**Dataset entries**:
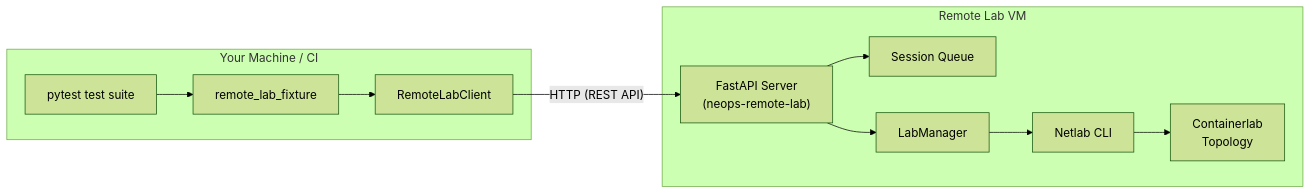
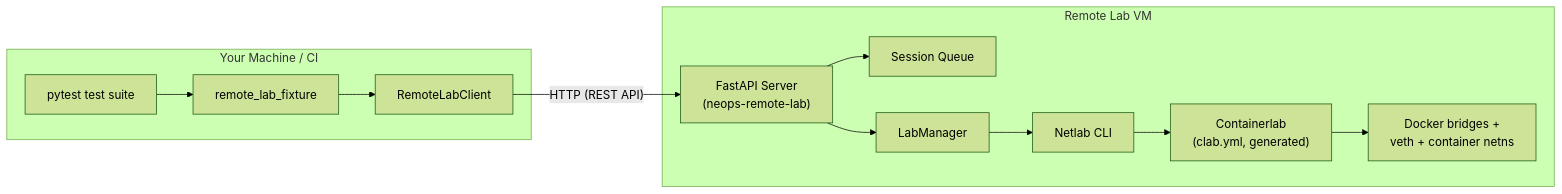
The diagram in docs/10-concepts/10-architecture.md (zebbra/remote-lab), drawn with Mermaid (forest theme) before and after one commit. The commit also changed other lines of this file and 22 other files, not shown here.

````diff
--- a/docs/10-concepts/10-architecture.md
+++ b/docs/10-concepts/10-architecture.md
@@ -13,24 +13,26 @@
 ```mermaid
 graph LR
     subgraph "Your Machine / CI"
         Tests["pytest test suite"]
         Fixture["remote_lab_fixture"]
         Client["RemoteLabClient"]
     end
 
     subgraph "Remote Lab VM"
         Server["FastAPI Server<br/>(neops-remote-lab)"]
         Queue["Session Queue"]
         LM["LabManager"]
         Netlab["Netlab CLI"]
-        Topo["Containerlab<br/>Topology"]
+        Clab["Containerlab<br/>(clab.yml, generated)"]
+        Docker["Docker bridges +<br/>veth + container netns"]
     end
 
     Tests --> Fixture
     Fixture --> Client
     Client -- "HTTP (REST API)" --> Server
     Server --> Queue
     Server --> LM
     LM --> Netlab
-    Netlab --> Topo
+    Netlab --> Clab
+    Clab --> Docker
 ```
````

**Instructions for the task**:
Wherever the word "Server" appears in the records above, copy that line.

**Solution to this problem**:
         Server["FastAPI Server<br/>(neops-remote-lab)"]
     Client -- "HTTP (REST API)" --> Server
     Server --> Queue
     Server --> LM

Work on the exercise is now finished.